In the late-20th century, Charlotte, North Carolina’s public schools became a shining example of successful racial integration. Many affluent white residents even embraced the efforts by sending their white children to predominantly black schools like West Charlotte High, showing their commitment to making integration work and distinguishing themselves from violently resistant cities like Memphis and Birmingham. For Newsweek, Alexander Nazaryan looks at the history of Charlotte’s school integration and bussing programs, and how far the city and America have degenerated since those promising years.

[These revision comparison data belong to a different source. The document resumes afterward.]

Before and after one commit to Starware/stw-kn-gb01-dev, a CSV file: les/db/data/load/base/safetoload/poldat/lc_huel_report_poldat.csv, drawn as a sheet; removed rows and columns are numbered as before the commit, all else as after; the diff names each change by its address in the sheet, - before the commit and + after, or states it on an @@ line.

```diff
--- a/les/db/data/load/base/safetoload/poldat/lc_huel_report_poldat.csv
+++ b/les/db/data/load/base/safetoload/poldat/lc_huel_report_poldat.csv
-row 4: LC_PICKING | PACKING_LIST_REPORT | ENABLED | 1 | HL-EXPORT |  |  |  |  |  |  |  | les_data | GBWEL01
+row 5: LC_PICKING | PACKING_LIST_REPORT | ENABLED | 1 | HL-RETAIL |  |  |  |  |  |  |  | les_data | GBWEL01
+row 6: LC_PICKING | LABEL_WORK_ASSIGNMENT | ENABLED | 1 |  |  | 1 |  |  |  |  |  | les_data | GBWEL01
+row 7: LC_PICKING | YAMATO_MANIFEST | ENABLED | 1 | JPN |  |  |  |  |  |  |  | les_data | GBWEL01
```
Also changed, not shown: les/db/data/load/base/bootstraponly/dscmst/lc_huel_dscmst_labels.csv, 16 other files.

By the time Foxx became mayor, the Capacchione v. Charlotte-Mecklenburg Schools decision had largely resegregated schools in Charlotte. “Neighborhoods became more segregated following the declaration of unitary status,” says Amy Hawn Nelson, a University of Pennsylvania education researcher who has closely studied Charlotte’s demographics (a school district has reached “unitary status” when it is no longer deemed segregated). The result, Nelson says, was that real estate brokers could lure buyers by promising that their children would be guaranteed a spot in some well-regarded suburban school, since the fear of those children being bussed elsewhere was pretty much gone. And what typically burnishes a school’s reputation? Racial composition, not academic achievement. “Even when you look at school quality metrics, Nelson told me, “white families are more likely to pick a white school rather than a high performing school.”

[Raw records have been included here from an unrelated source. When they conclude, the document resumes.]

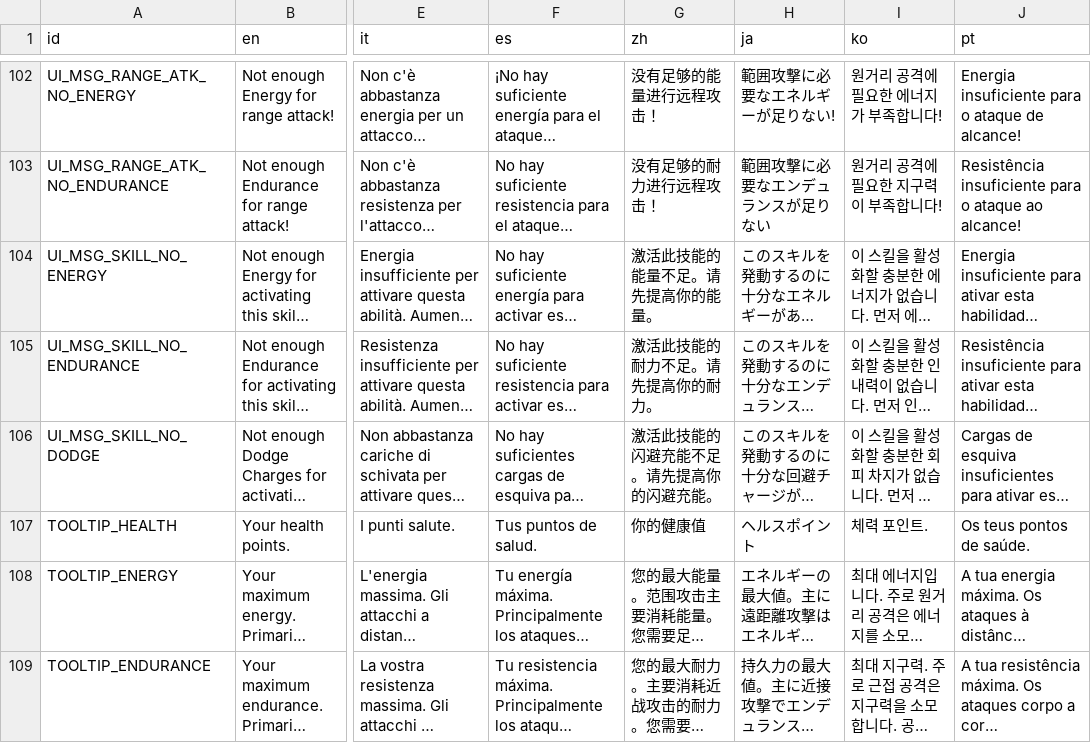
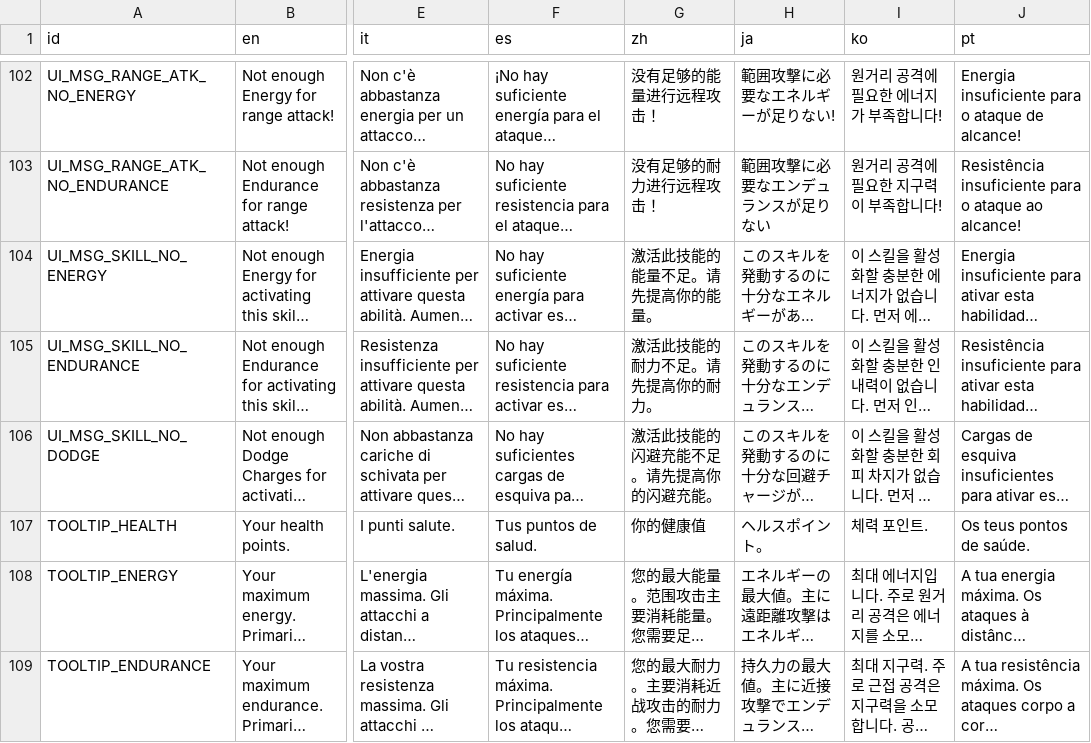
Before and after one commit to IgnitingSparkGames/StrivingForLight-Localisation, a CSV file: Translations_SfL.csv, drawn as a sheet; only a part is shown, gaps mark what is left out; long unchanged cells end in …; the diff covers the shown part only; the diff names each change by its address in the sheet, - before the commit and + after, or states it on an @@ line.

```diff
--- a/Translations_SfL.csv
+++ b/Translations_SfL.csv
-H107 (ja): ヘルスポイント
+H107 (ja): ヘルスポイント。
```
Also changed, not shown: 16 edited cells elsewhere in this file, Translations_SfL_Skills.csv, Translations_SfL_Weapons_Trinkets.csv.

There have been efforts by school Charlotte-Mecklenburg superintendents—who are independent of the mayor—to skirt the ruling by creating more magnet schools and implementing “student reassignment” plans that modestly push for reintegration. Only the countervailing push is stronger. The internet allows for subatomic analysis of each school’s demographics and academics. If they can get a child into Providence, one of the best high schools in Charlotte, they will. Who wouldn’t? And thanks to Capacchione, they can do so without resorting to a federal lawsuit.
Most of these people are liberals: Mecklenburg County voted for Obama twice, while Hillary Clinton nearly doubled Donald Trump’s vote total in 2016. Yet it is one thing to vote in a school gymnasium for a politician you have never seen, quite another to watch your own child ascend the steps of a yellow bus. It used to be that voting and public education were seen as part of the same set of behaviors collectively called civic participation. No longer so, not when a scholarship to Stanford hangs in the balance. As the education writer Nikole Hannah-Jones has put it: “We began moving away from the ‘public’ in public education a long time ago. In fact, treating public schools like a business these days is largely a matter of fact in many places.” Once citizens, we are now customers.